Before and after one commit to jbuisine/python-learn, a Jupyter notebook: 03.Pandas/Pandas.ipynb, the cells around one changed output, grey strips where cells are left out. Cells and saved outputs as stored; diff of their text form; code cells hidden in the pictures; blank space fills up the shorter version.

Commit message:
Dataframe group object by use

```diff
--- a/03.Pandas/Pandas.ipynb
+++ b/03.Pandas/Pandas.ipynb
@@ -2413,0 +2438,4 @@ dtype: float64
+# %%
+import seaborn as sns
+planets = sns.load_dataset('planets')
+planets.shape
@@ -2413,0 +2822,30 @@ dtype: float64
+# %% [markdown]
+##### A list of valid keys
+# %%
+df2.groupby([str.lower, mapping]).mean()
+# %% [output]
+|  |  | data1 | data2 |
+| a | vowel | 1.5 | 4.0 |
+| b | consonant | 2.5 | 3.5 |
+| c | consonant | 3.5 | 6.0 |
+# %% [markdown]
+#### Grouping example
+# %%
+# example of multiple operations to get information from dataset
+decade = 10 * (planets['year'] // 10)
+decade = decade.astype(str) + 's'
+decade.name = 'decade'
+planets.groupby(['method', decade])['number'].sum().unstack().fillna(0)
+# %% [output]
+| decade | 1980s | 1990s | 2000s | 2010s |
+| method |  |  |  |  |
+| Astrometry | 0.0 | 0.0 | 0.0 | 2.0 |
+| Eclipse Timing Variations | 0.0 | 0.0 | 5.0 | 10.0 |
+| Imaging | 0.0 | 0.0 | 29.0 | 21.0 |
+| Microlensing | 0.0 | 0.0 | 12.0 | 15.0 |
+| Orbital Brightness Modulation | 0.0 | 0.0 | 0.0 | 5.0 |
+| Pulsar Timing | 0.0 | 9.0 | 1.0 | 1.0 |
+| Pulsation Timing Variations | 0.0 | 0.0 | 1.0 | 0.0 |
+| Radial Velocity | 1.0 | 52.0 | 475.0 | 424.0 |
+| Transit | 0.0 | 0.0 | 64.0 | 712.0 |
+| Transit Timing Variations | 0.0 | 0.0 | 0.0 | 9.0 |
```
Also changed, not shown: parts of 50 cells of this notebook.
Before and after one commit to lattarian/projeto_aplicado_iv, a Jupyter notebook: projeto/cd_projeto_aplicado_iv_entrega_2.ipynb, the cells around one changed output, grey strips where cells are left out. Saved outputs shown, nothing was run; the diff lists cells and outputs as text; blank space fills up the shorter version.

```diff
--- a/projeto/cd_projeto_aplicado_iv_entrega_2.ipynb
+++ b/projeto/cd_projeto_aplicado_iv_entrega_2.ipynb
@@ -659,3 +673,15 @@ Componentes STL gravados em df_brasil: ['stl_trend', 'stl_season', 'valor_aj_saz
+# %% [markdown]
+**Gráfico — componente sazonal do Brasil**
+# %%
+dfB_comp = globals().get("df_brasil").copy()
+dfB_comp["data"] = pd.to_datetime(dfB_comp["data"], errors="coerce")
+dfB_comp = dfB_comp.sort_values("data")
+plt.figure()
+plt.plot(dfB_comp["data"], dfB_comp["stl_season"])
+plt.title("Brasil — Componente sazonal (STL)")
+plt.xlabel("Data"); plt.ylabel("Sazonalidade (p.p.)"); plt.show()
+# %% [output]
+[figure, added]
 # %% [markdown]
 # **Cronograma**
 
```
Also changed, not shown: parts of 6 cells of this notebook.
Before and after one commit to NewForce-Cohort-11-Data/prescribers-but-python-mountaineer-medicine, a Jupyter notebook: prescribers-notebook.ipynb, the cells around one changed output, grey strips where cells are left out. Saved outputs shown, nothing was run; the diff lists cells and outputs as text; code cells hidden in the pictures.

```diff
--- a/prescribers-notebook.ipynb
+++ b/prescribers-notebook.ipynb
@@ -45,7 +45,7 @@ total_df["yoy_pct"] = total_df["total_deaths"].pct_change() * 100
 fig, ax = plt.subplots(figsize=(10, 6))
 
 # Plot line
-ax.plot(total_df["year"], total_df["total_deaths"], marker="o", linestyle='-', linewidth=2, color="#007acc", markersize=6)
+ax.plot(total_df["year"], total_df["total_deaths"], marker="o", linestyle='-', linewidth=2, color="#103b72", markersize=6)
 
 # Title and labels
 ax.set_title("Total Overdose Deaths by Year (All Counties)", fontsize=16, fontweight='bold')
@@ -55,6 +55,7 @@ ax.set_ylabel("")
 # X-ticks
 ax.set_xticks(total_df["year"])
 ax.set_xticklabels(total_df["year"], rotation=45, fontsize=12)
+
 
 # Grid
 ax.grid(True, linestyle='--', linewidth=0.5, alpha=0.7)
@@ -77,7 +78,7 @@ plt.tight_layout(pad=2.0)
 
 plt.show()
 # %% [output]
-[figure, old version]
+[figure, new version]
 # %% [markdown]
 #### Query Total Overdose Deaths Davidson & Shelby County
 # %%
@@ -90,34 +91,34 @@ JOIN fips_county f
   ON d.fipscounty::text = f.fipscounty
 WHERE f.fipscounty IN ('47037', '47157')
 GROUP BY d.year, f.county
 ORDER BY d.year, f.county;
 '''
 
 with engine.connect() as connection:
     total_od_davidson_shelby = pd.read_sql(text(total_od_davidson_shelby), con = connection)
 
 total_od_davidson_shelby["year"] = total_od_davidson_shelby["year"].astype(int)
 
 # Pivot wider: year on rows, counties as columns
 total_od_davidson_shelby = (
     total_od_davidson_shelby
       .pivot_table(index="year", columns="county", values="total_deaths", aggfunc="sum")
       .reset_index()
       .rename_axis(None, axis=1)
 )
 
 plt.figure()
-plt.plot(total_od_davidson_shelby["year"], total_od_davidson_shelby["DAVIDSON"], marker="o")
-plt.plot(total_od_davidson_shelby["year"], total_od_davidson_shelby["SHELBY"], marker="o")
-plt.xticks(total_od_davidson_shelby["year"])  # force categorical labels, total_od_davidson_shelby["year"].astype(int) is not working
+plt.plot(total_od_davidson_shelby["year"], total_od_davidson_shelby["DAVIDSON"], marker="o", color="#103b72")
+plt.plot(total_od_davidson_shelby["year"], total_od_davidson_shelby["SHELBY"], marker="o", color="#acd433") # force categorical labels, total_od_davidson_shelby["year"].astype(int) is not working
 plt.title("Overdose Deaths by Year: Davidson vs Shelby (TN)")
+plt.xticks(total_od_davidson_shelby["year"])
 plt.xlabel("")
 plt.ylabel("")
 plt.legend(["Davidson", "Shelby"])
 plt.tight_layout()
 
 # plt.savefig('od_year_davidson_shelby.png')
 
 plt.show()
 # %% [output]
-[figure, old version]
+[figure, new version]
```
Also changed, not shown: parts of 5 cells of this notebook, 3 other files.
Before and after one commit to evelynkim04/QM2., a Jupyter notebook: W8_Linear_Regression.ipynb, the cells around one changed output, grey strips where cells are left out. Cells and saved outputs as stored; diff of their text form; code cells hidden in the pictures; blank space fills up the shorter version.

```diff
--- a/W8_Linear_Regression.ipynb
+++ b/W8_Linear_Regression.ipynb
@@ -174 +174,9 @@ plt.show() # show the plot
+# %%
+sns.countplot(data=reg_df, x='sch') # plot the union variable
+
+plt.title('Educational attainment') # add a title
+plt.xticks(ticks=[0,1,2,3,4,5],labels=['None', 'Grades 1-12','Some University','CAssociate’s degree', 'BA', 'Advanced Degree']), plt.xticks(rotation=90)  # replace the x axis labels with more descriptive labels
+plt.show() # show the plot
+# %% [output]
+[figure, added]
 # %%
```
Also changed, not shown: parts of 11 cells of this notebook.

——————

_Work item_
Every line in the material above that has the word "prescribers" should be copied.

_Your solution_
Before and after one commit to NewForce-Cohort-11-Data/prescribers-but-python-mountaineer-medicine, a Jupyter notebook: prescribers-notebook.ipynb, the cells around one changed output, grey strips where cells are left out. Saved outputs shown, nothing was run; the diff lists cells and outputs as text; code cells hidden in the pictures.
--- a/prescribers-notebook.ipynb
+++ b/prescribers-notebook.ipynb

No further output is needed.